STUDY MATERIAL: Begin

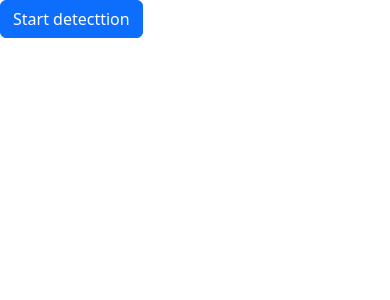
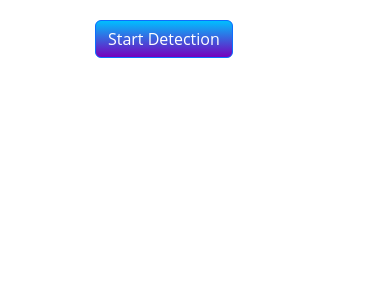
Before and after one commit to hrithikmallick/OdeToCode, a Flask app: page / in a window 390 px wide. Shown: the part 62-362 px from the top of the page. Run offline with Flask 2, Linux system fonts and the light colour scheme; parts of the project's set-up code (start-up, migrations or seed data) failed here and were passed over.

Commit message:
basic frontend works

```diff
--- a/static/css/style.css
+++ b/static/css/style.css
@@ -13,15 +13,31 @@
   }
 
   .containerX{
-    background-color: #AED3D4;
+    /* background-color: #AED3D4; */
     width:700px;
     margin:0 auto;
     margin-top:20px;
     border-radius: 10px;
+    /* background: linear-gradient(315deg, #2b2b2b, #333333);  */
+    background: -webkit-linear-gradient(#00BFFF,#7700BC)
+  /* box-shadow: 5px 5px 25px -5px rgba(0, 0, 0, 0.5);  */
+  }
+  .btn{
+    background: -webkit-linear-gradient(#00BFFF,#7700BC)
+
+  }
+  .containerY{
+    /* background-color: #AED3D4; */
+    width:200px;
+    margin:0 auto;
+    margin-top:20px;
+    border-radius: 10px;
+    /* background: linear-gradient(315deg, #2b2b2b, #333333);  */
+  /* box-shadow: 5px 5px 25px -5px rgba(0, 0, 0, 0.5);  */
   }
 
   .title-form{
-    background-color: #5DAAA7;
+    background-color: #4C44D4;
     padding:20px;
     border-radius: 10px 10px 0 0;
     color:white;
@@ -48,3 +64,18 @@
   .field-form{
     margin: 25px;
   }
+  @media (max-width: 600px) {
+
+    .student-form{
+      display: flex;
+      flex-direction: column;
+    }
+    .containerX{
+      width: 100%;
+    }
+  .title-form{
+    font-size: 2%;
+  }
+
+
+  }
--- a/templates/index.html
+++ b/templates/index.html
@@ -40,8 +40,12 @@
 
 
 <!-- <h2 class="mt-5 text-center" >Heart Disease Detection System</h1> -->
+  <div class="containerY">
 
-<button class="btn btn-primary text-center" id="btnGen">Start detecttion </button>
+    <button class="btn btn-primary text-center" id="btnGen">Start Detection </button>
+
+  </div>
+
 <div class="containerX " id="hiden">
   <div class="title-form">
     <h1>Heart Disease Detection System</h1>
```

STUDY MATERIAL: End

● **REQUIRED WORK**: All of the data should be returned word for word, with each picture left out.

● **WRITTEN ANSWER**:
Before and after one commit to hrithikmallick/OdeToCode, a Flask app: page / in a window 390 px wide. Shown: the part 62-362 px from the top of the page. Run offline with Flask 2, Linux system fonts and the light colour scheme; parts of the project's set-up code (start-up, migrations or seed data) failed here and were passed over.

Commit message:
basic frontend works

```diff
--- a/static/css/style.css
+++ b/static/css/style.css
@@ -13,15 +13,31 @@
   }
 
   .containerX{
-    background-color: #AED3D4;
+    /* background-color: #AED3D4; */
     width:700px;
     margin:0 auto;
     margin-top:20px;
     border-radius: 10px;
+    /* background: linear-gradient(315deg, #2b2b2b, #333333);  */
+    background: -webkit-linear-gradient(#00BFFF,#7700BC)
+  /* box-shadow: 5px 5px 25px -5px rgba(0, 0, 0, 0.5);  */
+  }
+  .btn{
+    background: -webkit-linear-gradient(#00BFFF,#7700BC)
+
+  }
+  .containerY{
+    /* background-color: #AED3D4; */
+    width:200px;
+    margin:0 auto;
+    margin-top:20px;
+    border-radius: 10px;
+    /* background: linear-gradient(315deg, #2b2b2b, #333333);  */
+  /* box-shadow: 5px 5px 25px -5px rgba(0, 0, 0, 0.5);  */
   }
 
   .title-form{
-    background-color: #5DAAA7;
+    background-color: #4C44D4;
     padding:20px;
     border-radius: 10px 10px 0 0;
     color:white;
@@ -48,3 +64,18 @@
   .field-form{
     margin: 25px;
   }
+  @media (max-width: 600px) {
+
+    .student-form{
+      display: flex;
+      flex-direction: column;
+    }
+    .containerX{
+      width: 100%;
+    }
+  .title-form{
+    font-size: 2%;
+  }
+
+
+  }
--- a/templates/index.html
+++ b/templates/index.html
@@ -40,8 +40,12 @@
 
 
 <!-- <h2 class="mt-5 text-center" >Heart Disease Detection System</h1> -->
+  <div class="containerY">
 
-<button class="btn btn-primary text-center" id="btnGen">Start detecttion </button>
+    <button class="btn btn-primary text-center" id="btnGen">Start Detection </button>
+
+  </div>
+
 <div class="containerX " id="hiden">
   <div class="title-form">
     <h1>Heart Disease Detection System</h1>
```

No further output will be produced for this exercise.